 The word “milonga” has three meanings:
(1) Music. Milonga is the music genre created originally by the mixture of quick pace (mainly) music genres like the Cuban Habanera, Mazurka, Polka, Brazilian Macumba & Candombé, and Payada. It precedes the classic tango music genre in history.
(2) Dance. Milonga is the dance genre that uses the milonga music genre to function.
(3) Event. Milonga is a one-night organized social event where people gather to dance together with tango related music. Participants pay an amount of money to the organizers to join the event. It is the single most important "cell" of tango culture as a whole.Tango Buebos Aires

What is the tanda?
 A tanda is a turn of dancing in a milonga (one-night tango events), and by association, a set of pieces of music, usually among three or four, that is played for one turn.

 Tandas are normally arranged by feeling, orchestra, lyrics, and/or year of the recording of the music. A traditional order of tandas is: T-T-V-T-T-M (T for a tanda of classic tangos, V for a tanda of classic valses, M for a tanda of classic milongas). A contemporary order of tandas include music genres other than the above, and its structure differs a lot by having many variations: T-V-T-M-T-E or A (E for a tanda of electronic, A for a tanda of alternative.


 Between tandas a cortina (Spanish for “curtain”) is played, a musical pause (not related to tango, ±30sec) to allow dancers to leave the floor and to serve as a short break between tandas. Long cortinas signal the announcements, during which the floor must be cleared from dancers.

What is milonga’s etiquette? (part 1)
 The etiquette is a sum of behaviors, manners, and protocols that exist to help milonga function as an organized social event. Some of them are more serious and basic than others. Participating actively in a milonga means that you have knowledge of the main parts of the etiquette:

• Ensure personal hygiene (bathe, protect your breath, remove odors).
• Dress appropriately.
• Gentleman and lady behavior are always expected.
• If you want to dance do not spend your time talking.
• Understand the code for a polite dance invitation.
• Milongas are not for practicing nor teaching.
• Never correct your partner while dancing.
• Do not talk while dancing.
• In between songs, talking is fine but do not leave the embrace locked.
• If not dancing walk clockwise the dance floor, not through it.
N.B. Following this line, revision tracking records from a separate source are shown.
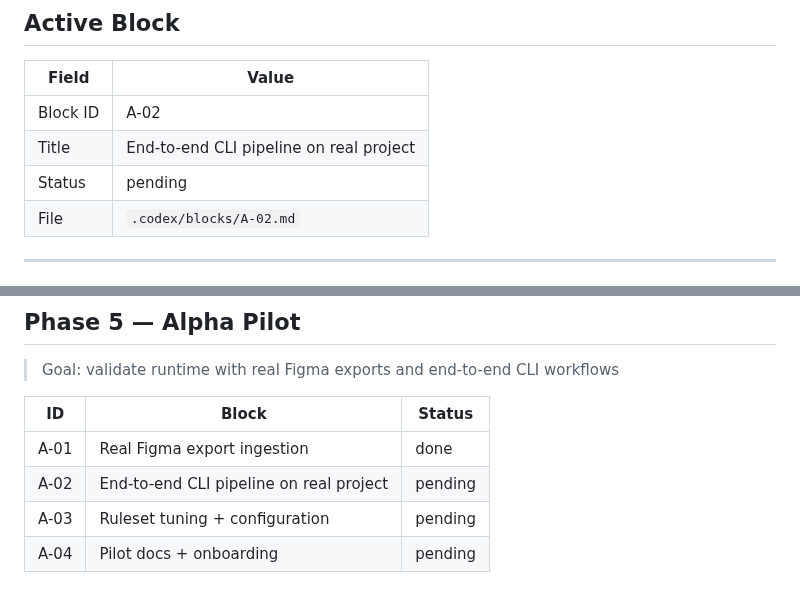
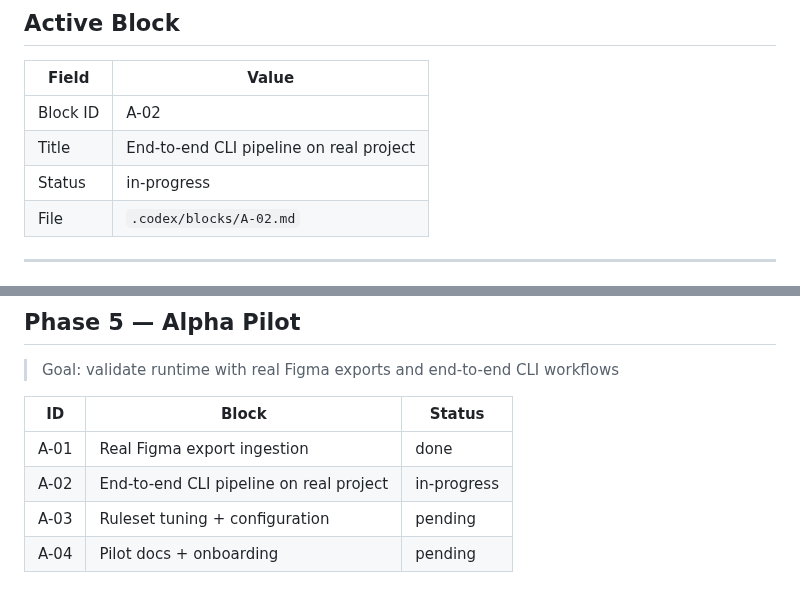
Before and after one commit to Ultraivanov/deus-in-machina, a Markdown page: .codex/PHASES.md, 2 parts joined by grey strips. Rendered like a GitHub page.

Commit message:
Open A-02 end-to-end pipeline block

```diff
--- a/.codex/PHASES.md
+++ b/.codex/PHASES.md
@@ -21,7 +21,7 @@
 |------------|------------------------------------------|
 | Block ID   | A-02                                     |
 | Title      | End-to-end CLI pipeline on real project  |
-| Status     | pending                                  |
+| Status     | in-progress                              |
 | File       | `.codex/blocks/A-02.md`                  |
 
 ---
@@ -85,7 +85,7 @@
 | ID    | Block                                   | Status  |
 |-------|-----------------------------------------|---------|
 | A-01  | Real Figma export ingestion             | done    |
-| A-02  | End-to-end CLI pipeline on real project | pending |
+| A-02  | End-to-end CLI pipeline on real project | in-progress |
 | A-03  | Ruleset tuning + configuration          | pending |
 | A-04  | Pilot docs + onboarding                 | pending |
 
```
Also changed, not shown: .codex/blocks/A-02.md (added, +81 -0 lines).
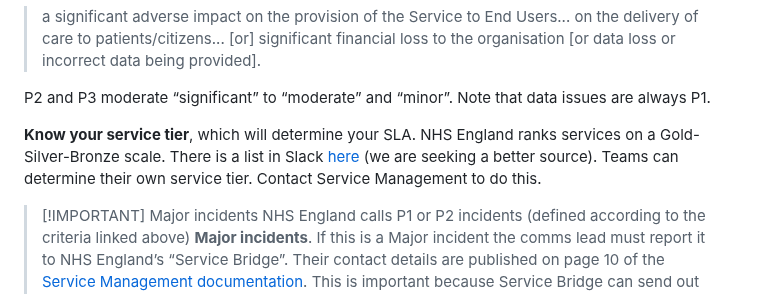
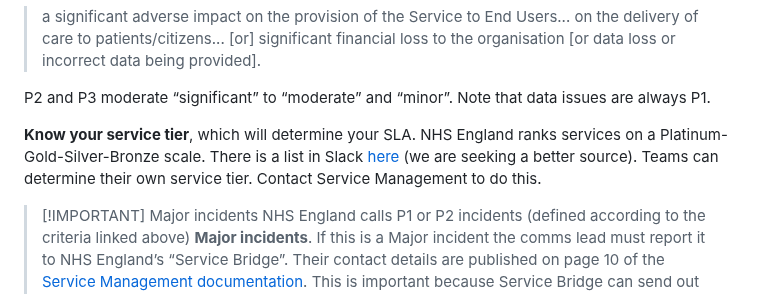
Before and after one commit to NHSDigital/digital-prevention-services-portfolio, a Markdown page: app/docs/incident-management.md, the part around the change. GitHub-like rendering.

Commit message:
Add Platinum to NHSE service levels (#77)
Add "Platinum" to the list of service level classifications on incident
management page

fixes #75

```diff
--- a/app/docs/incident-management.md
+++ b/app/docs/incident-management.md
@@ -42,7 +42,7 @@ If in doubt, consult the [NHS England guidance on Priority levels](https://nhsdi
 
 P2 and P3 moderate “significant” to “moderate” and “minor”. Note that data issues are always P1.
 
-**Know your service tier**, which will determine your SLA. NHS England ranks services on a Gold-Silver-Bronze scale. There is a list in Slack [here](https://screening-discovery.slack.com/archives/CJBBTHWTX/p1763049602409279) (we are seeking a better source). Teams can determine their own service tier. Contact Service Management to do this.
+**Know your service tier**, which will determine your SLA. NHS England ranks services on a Platinum-Gold-Silver-Bronze scale. There is a list in Slack [here](https://screening-discovery.slack.com/archives/CJBBTHWTX/p1763049602409279) (we are seeking a better source). Teams can determine their own service tier. Contact Service Management to do this.
 
 > [!IMPORTANT] Major incidents
 > NHS England calls P1 or P2 incidents (defined according to the criteria linked above) **Major incidents**. If this is a Major incident the comms lead must report it to NHS England’s “Service Bridge”. Their contact details are published on page 10 of the [Service Management documentation](https://nhsdigitallive.service-now.com/now/nav/ui/classic/params/target/%24viewer.do%3Fsysparm_stack%3Dno%26sysparm_sys_id%3Da76b63e4fb465e50ecbef3baaeefdc64).
```
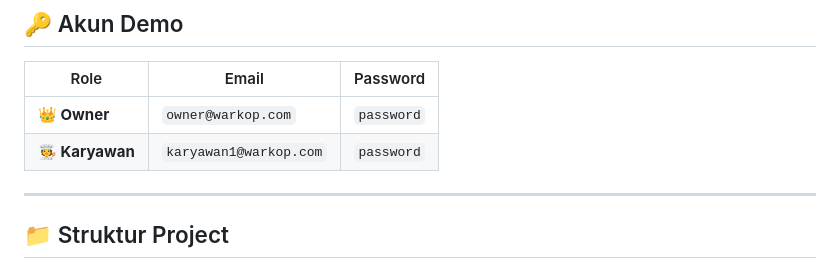
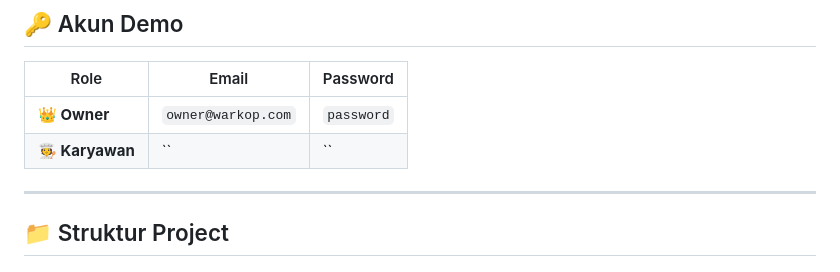
Before and after one commit to ariaffandi12/Warkop_Smart_Mobile, a Markdown page: README.md, the part around the change. GitHub-like rendering.

Commit message:
Update Karyawan credentials in README
Removed sensitive information from Karyawan credentials.

```diff
--- a/README.md
+++ b/README.md
@@ -256,7 +256,7 @@ return _hpUrl; // Untuk HP asli
 | Role | Email | Password |
 |------|-------|----------|
 | **👑 Owner** | `owner@warkop.com` | `password` |
-| **🧑‍🍳 Karyawan** | `karyawan1@warkop.com` | `password` |
+| **🧑‍🍳 Karyawan** | `` | `` |
 
 ---
 
```
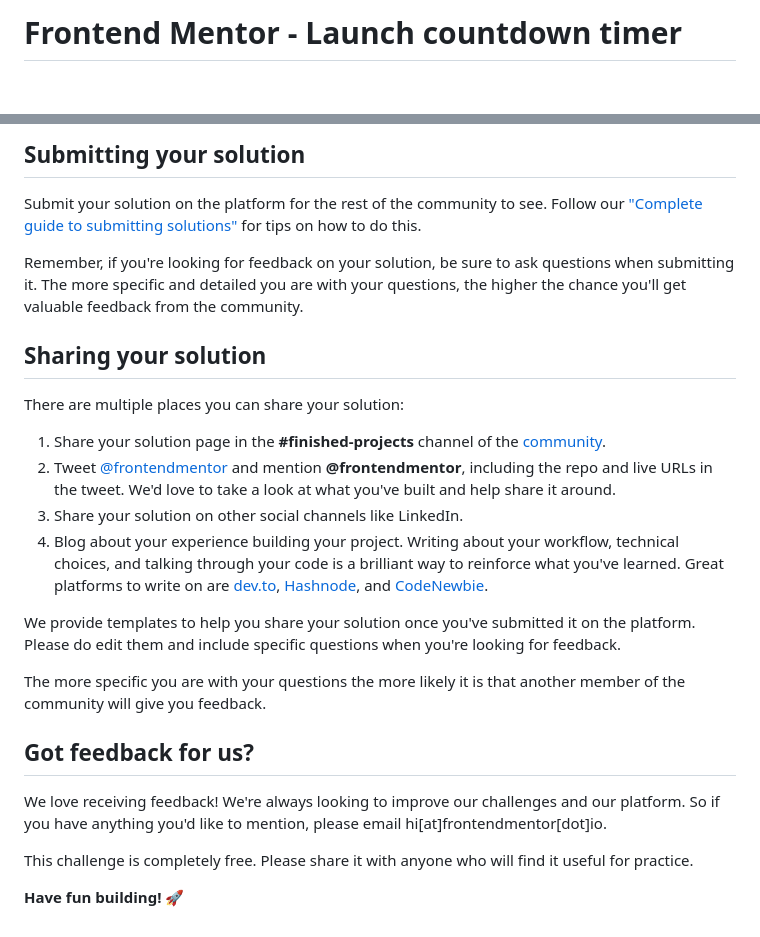
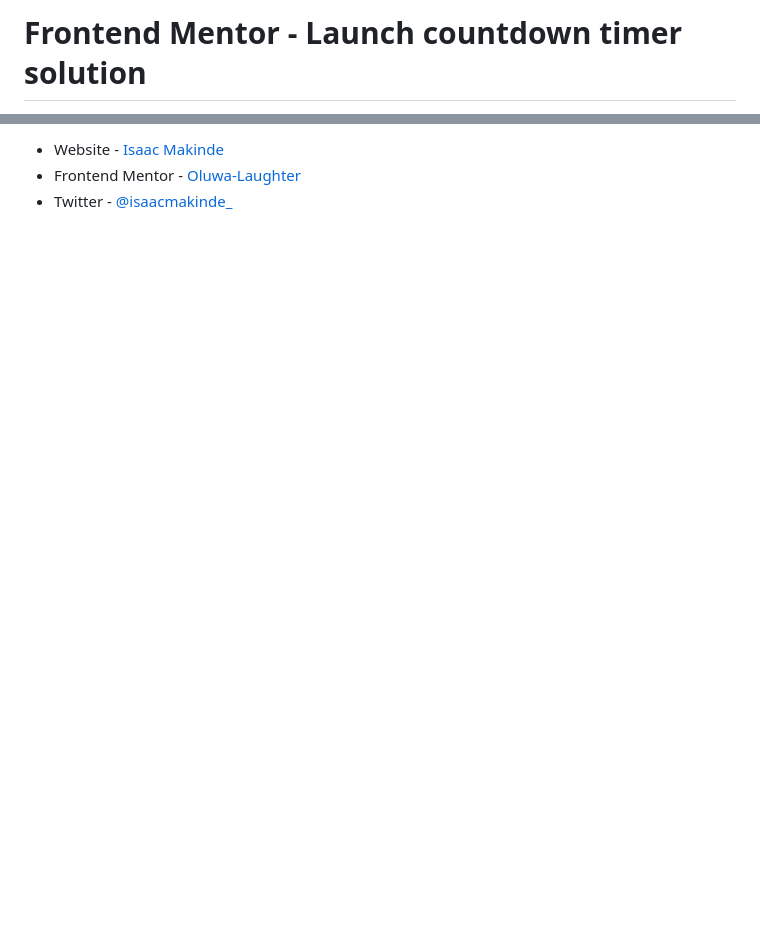
Before and after one commit to Oluwa-Laughter/launch-countdown-timer, a Markdown page: README.md, 2 parts joined by grey strips. GitHub-like rendering; blank space fills up the shorter version.

```diff
--- a/README.md
+++ b/README.md
@@ -1,2 +1,2 @@
-# Frontend Mentor - Launch countdown timer
+# Frontend Mentor - Launch countdown timer solution
 
@@ -68,26 +40,3 @@ Once you've added your information to the template, delete this file and rename
-## Submitting your solution
-
-Submit your solution on the platform for the rest of the community to see. Follow our ["Complete guide to submitting solutions"](https://medium.com/frontend-mentor/a-complete-guide-to-submitting-solutions-on-frontend-mentor-ac6384162248) for tips on how to do this.
-
-Remember, if you're looking for feedback on your solution, be sure to ask questions when submitting it. The more specific and detailed you are with your questions, the higher the chance you'll get valuable feedback from the community.
-
-## Sharing your solution
-
-There are multiple places you can share your solution:
-
-1. Share your solution page in the **#finished-projects** channel of the [community](https://www.frontendmentor.io/community).
-2. Tweet [@frontendmentor](https://twitter.com/frontendmentor) and mention **@frontendmentor**, including the repo and live URLs in the tweet. We'd love to take a look at what you've built and help share it around.
-3. Share your solution on other social channels like LinkedIn.
-4. Blog about your experience building your project. Writing about your workflow, technical choices, and talking through your code is a brilliant way to reinforce what you've learned. Great platforms to write on are [dev.to](https://dev.to/), [Hashnode](https://hashnode.com/), and [CodeNewbie](https://community.codenewbie.org/).
-
-We provide templates to help you share your solution once you've submitted it on the platform. Please do edit them and include specific questions when you're looking for feedback.
-
-The more specific you are with your questions the more likely it is that another member of the community will give you feedback.
-
-## Got feedback for us?
-
-We love receiving feedback! We're always looking to improve our challenges and our platform. So if you have anything you'd like to mention, please email hi[at]frontendmentor[dot]io.
-
-This challenge is completely free. Please share it with anyone who will find it useful for practice.
-
-**Have fun building!** 🚀
+- Website - [Isaac Makinde](https://github.com/Oluwa-Laughter)
+- Frontend Mentor - [Oluwa-Laughter](https://www.frontendmentor.io/profile/Oluwa-Laughter)
+- Twitter - [@isaacmakinde\_](https://www.twitter.com/isaacmakinde_)
```
Also changed, not shown: other parts of README.md (+21 -49 lines), screenshot.png (added), 2 other files.
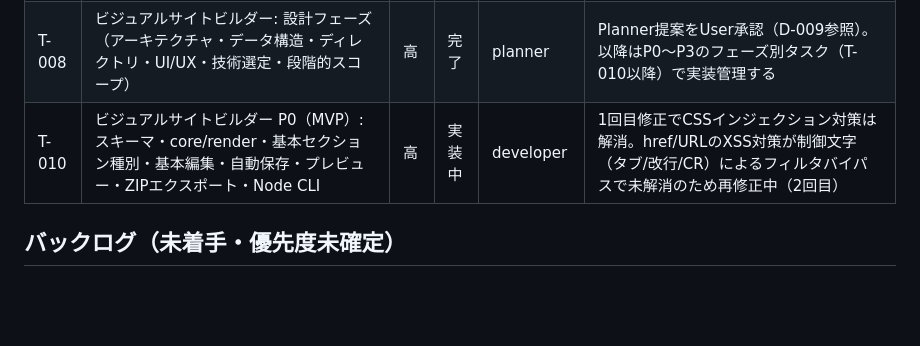
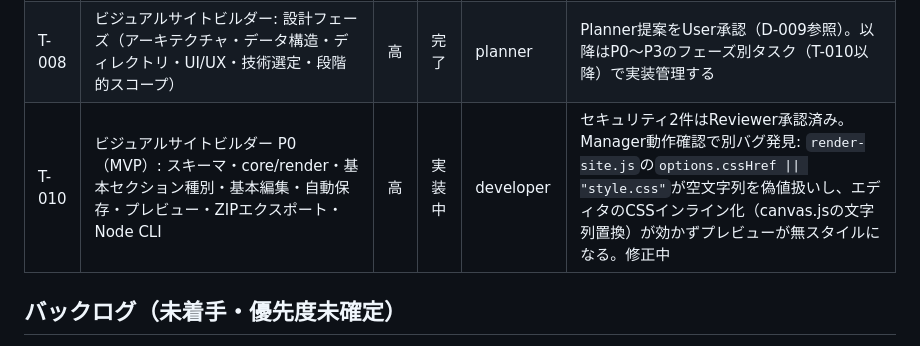
Before and after one commit to Nagamaki0311/homepage-edit, a Markdown page: docs/tasks.md, the part around the change. Drawn GitHub-style; blank space fills up the shorter version.

Commit message:
docs: T-010 cssHrefの空文字列フォールバックバグを発見、再修正へ

```diff
--- a/docs/tasks.md
+++ b/docs/tasks.md
@@ -22,7 +22,7 @@
 | T-006 | AI開発OS全体レビュー（重複排除・Hook環境検証） | 高 | 完了 | claude | CLAUDE.mdのAgent説明重複を除去、Manager-Hook接続を明文化、Hook環境依存性を文書化（D-006参照） |
 | T-007 | Agent別モデル最適化（Model Routing）の導入 | 中 | 完了 | claude | Planner=opus/Developer・Reviewer=sonnetに固定。軽量レビューはAgent呼び出し時のmodelパラメータ上書きで対応（D-007参照） |
 | T-008 | ビジュアルサイトビルダー: 設計フェーズ（アーキテクチャ・データ構造・ディレクトリ・UI/UX・技術選定・段階的スコープ） | 高 | 完了 | planner | Planner提案をUser承認（D-009参照）。以降はP0〜P3のフェーズ別タスク（T-010以降）で実装管理する |
-| T-010 | ビジュアルサイトビルダー P0（MVP）: スキーマ・core/render・基本セクション種別・基本編集・自動保存・プレビュー・ZIPエクスポート・Node CLI | 高 | 実装中 | developer | 1回目修正でCSSインジェクション対策は解消。href/URLのXSS対策が制御文字（タブ/改行/CR）によるフィルタバイパスで未解消のため再修正中（2回目） |
+| T-010 | ビジュアルサイトビルダー P0（MVP）: スキーマ・core/render・基本セクション種別・基本編集・自動保存・プレビュー・ZIPエクスポート・Node CLI | 高 | 実装中 | developer | セキュリティ2件はReviewer承認済み。Manager動作確認で別バグ発見: `render-site.js`の`options.cssHref \|\| "style.css"`が空文字列を偽値扱いし、エディタのCSSインライン化（canvas.jsの文字列置換）が効かずプレビューが無スタイルになる。修正中 |
 
 ## バックログ（未着手・優先度未確定）
 
```
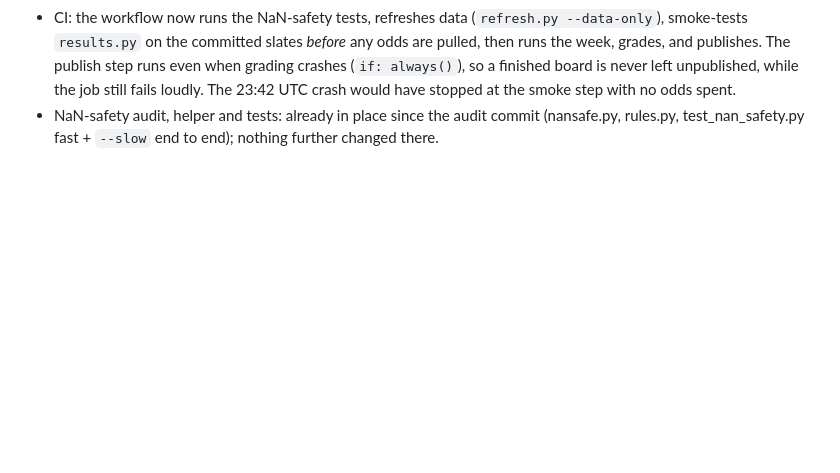
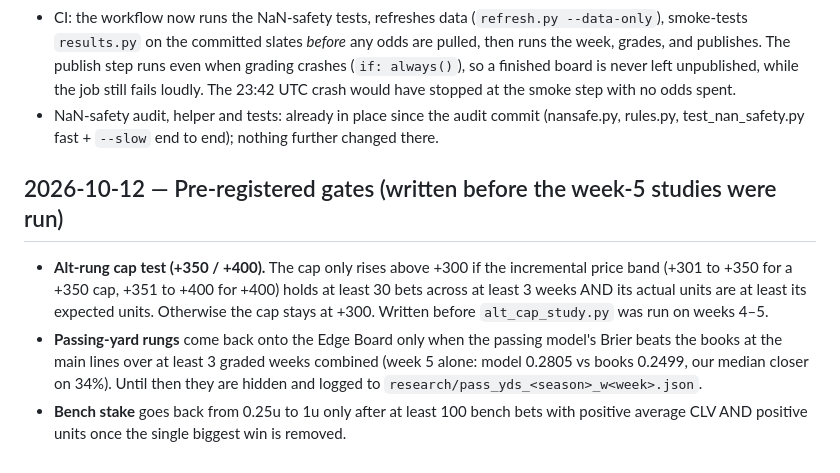
Before and after one commit to macassvic-cmd/endzone-push, a Markdown page: CHANGELOG.md, the part around the change. GitHub-like rendering; blank space fills up the shorter version.

Commit message:
Changelog: pre-registered gates for the alt-rung cap test, passing-yard rungs and the bench stake (written before the week-5 studies)
Co-Authored-By: Claude Fable 5.1 <noreply@anthropic.com>

```diff
--- a/CHANGELOG.md
+++ b/CHANGELOG.md
@@ -796,3 +796,14 @@ by prices; the shorter bands were 7–2 and 8–0.)
   while the job still fails loudly. The 23:42 UTC crash would have stopped at the smoke step with no odds spent.
 - NaN-safety audit, helper and tests: already in place since the audit commit (nansafe.py, rules.py,
   test_nan_safety.py fast + `--slow` end to end); nothing further changed there.
+
+## 2026-10-12 — Pre-registered gates (written before the week-5 studies were run)
+
+- **Alt-rung cap test (+350 / +400).** The cap only rises above +300 if the incremental price band (+301 to +350 for a
+  +350 cap, +351 to +400 for +400) holds at least 30 bets across at least 3 weeks AND its actual units are at least
+  its expected units. Otherwise the cap stays at +300. Written before `alt_cap_study.py` was run on weeks 4–5.
+- **Passing-yard rungs** come back onto the Edge Board only when the passing model's Brier beats the books at the
+  main lines over at least 3 graded weeks combined (week 5 alone: model 0.2805 vs books 0.2499, our median closer on
+  34%). Until then they are hidden and logged to `research/pass_yds_<season>_w<week>.json`.
+- **Bench stake** goes back from 0.25u to 1u only after at least 100 bench bets with positive average CLV AND positive
+  units once the single biggest win is removed.
```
What is milonga’s etiquette? (part 2)
 • Respect the ronda.
• Do apologize if there is a collision with another couple; even if it was not in your fault.
• Never stop dancing during a song.
• If you are sweaty take breaks to keep from overheating; or consider bringing a change of clothes.
• Generally dance the entire tanda, unless the skills are widely varying.
• At the end of a tanda, when you finish dancing, say Thank you.
• If you do not wish to dance further, thank your partner. Thank you, signals an intention to end the dance and the tanda.
• When you finish dancing, leave the floor quickly assuring those on it are given their space.
• The gentleman must escort the lady on and off the floor.
• When entering the dance floor, dancers have a right of way.
• Respect your partner’s body-language regarding the kind and use of the embrace.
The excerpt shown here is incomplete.